**REQUIRED WORK:**
Each entry in the block below needs to be copied out exactly.

------------------------------------

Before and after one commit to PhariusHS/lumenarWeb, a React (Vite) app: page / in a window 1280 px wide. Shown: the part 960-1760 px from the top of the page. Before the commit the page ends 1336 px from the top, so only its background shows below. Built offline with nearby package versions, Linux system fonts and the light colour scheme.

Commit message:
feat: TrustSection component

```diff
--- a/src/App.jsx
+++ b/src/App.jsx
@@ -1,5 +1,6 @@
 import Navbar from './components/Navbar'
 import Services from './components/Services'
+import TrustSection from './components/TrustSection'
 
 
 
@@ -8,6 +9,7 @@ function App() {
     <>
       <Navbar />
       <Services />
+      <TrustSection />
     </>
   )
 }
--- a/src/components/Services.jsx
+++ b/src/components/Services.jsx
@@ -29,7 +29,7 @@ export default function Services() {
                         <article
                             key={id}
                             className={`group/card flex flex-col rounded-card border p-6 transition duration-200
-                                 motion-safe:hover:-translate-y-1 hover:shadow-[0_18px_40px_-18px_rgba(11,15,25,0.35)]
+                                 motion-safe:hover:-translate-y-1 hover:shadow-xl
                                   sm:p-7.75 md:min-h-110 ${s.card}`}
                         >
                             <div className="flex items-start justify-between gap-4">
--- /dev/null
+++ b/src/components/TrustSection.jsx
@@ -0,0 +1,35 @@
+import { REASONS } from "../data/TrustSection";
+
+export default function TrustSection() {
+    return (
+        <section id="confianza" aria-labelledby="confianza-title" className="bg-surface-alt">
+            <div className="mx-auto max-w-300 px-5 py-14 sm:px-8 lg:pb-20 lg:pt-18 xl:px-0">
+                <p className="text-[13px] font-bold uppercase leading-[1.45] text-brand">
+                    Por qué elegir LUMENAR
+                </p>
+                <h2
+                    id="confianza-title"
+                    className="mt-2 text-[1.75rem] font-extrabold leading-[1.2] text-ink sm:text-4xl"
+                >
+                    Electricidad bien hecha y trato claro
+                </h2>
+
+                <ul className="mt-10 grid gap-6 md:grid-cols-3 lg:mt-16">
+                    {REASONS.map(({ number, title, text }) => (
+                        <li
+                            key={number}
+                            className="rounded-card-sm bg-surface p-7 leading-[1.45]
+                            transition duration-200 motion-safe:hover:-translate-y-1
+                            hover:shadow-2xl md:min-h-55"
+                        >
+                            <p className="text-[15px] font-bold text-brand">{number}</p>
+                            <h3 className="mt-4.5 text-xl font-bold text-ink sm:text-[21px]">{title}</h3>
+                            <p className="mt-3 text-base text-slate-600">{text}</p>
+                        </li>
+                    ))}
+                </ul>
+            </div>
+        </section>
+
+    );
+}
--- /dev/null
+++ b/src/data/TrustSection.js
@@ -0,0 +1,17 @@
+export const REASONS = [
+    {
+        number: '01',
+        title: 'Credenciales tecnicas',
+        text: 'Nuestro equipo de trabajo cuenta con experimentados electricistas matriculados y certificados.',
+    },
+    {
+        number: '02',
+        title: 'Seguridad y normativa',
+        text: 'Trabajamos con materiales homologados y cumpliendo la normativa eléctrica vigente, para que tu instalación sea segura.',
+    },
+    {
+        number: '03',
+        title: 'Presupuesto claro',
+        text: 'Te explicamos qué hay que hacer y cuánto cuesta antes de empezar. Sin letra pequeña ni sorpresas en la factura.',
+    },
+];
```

------------------------------------

**FINAL ANSWER:**
Before and after one commit to PhariusHS/lumenarWeb, a React (Vite) app: page / in a window 1280 px wide. Shown: the part 960-1760 px from the top of the page. Before the commit the page ends 1336 px from the top, so only its background shows below. Built offline with nearby package versions, Linux system fonts and the light colour scheme.

Commit message:
feat: TrustSection component

```diff
--- a/src/App.jsx
+++ b/src/App.jsx
@@ -1,5 +1,6 @@
 import Navbar from './components/Navbar'
 import Services from './components/Services'
+import TrustSection from './components/TrustSection'
 
 
 
@@ -8,6 +9,7 @@ function App() {
     <>
       <Navbar />
       <Services />
+      <TrustSection />
     </>
   )
 }
--- a/src/components/Services.jsx
+++ b/src/components/Services.jsx
@@ -29,7 +29,7 @@ export default function Services() {
                         <article
                             key={id}
                             className={`group/card flex flex-col rounded-card border p-6 transition duration-200
-                                 motion-safe:hover:-translate-y-1 hover:shadow-[0_18px_40px_-18px_rgba(11,15,25,0.35)]
+                                 motion-safe:hover:-translate-y-1 hover:shadow-xl
                                   sm:p-7.75 md:min-h-110 ${s.card}`}
                         >
                             <div className="flex items-start justify-between gap-4">
--- /dev/null
+++ b/src/components/TrustSection.jsx
@@ -0,0 +1,35 @@
+import { REASONS } from "../data/TrustSection";
+
+export default function TrustSection() {
+    return (
+        <section id="confianza" aria-labelledby="confianza-title" className="bg-surface-alt">
+            <div className="mx-auto max-w-300 px-5 py-14 sm:px-8 lg:pb-20 lg:pt-18 xl:px-0">
+                <p className="text-[13px] font-bold uppercase leading-[1.45] text-brand">
+                    Por qué elegir LUMENAR
+                </p>
+                <h2
+                    id="confianza-title"
+                    className="mt-2 text-[1.75rem] font-extrabold leading-[1.2] text-ink sm:text-4xl"
+                >
+                    Electricidad bien hecha y trato claro
+                </h2>
+
+                <ul className="mt-10 grid gap-6 md:grid-cols-3 lg:mt-16">
+                    {REASONS.map(({ number, title, text }) => (
+                        <li
+                            key={number}
+                            className="rounded-card-sm bg-surface p-7 leading-[1.45]
+                            transition duration-200 motion-safe:hover:-translate-y-1
+                            hover:shadow-2xl md:min-h-55"
+                        >
+                            <p className="text-[15px] font-bold text-brand">{number}</p>
+                            <h3 className="mt-4.5 text-xl font-bold text-ink sm:text-[21px]">{title}</h3>
+                            <p className="mt-3 text-base text-slate-600">{text}</p>
+                        </li>
+                    ))}
+                </ul>
+            </div>
+        </section>
+
+    );
+}
--- /dev/null
+++ b/src/data/TrustSection.js
@@ -0,0 +1,17 @@
+export const REASONS = [
+    {
+        number: '01',
+        title: 'Credenciales tecnicas',
+        text: 'Nuestro equipo de trabajo cuenta con experimentados electricistas matriculados y certificados.',
+    },
+    {
+        number: '02',
+        title: 'Seguridad y normativa',
+        text: 'Trabajamos con materiales homologados y cumpliendo la normativa eléctrica vigente, para que tu instalación sea segura.',
+    },
+    {
+        number: '03',
+        title: 'Presupuesto claro',
+        text: 'Te explicamos qué hay que hacer y cuánto cuesta antes de empezar. Sin letra pequeña ni sorpresas en la factura.',
+    },
+];
```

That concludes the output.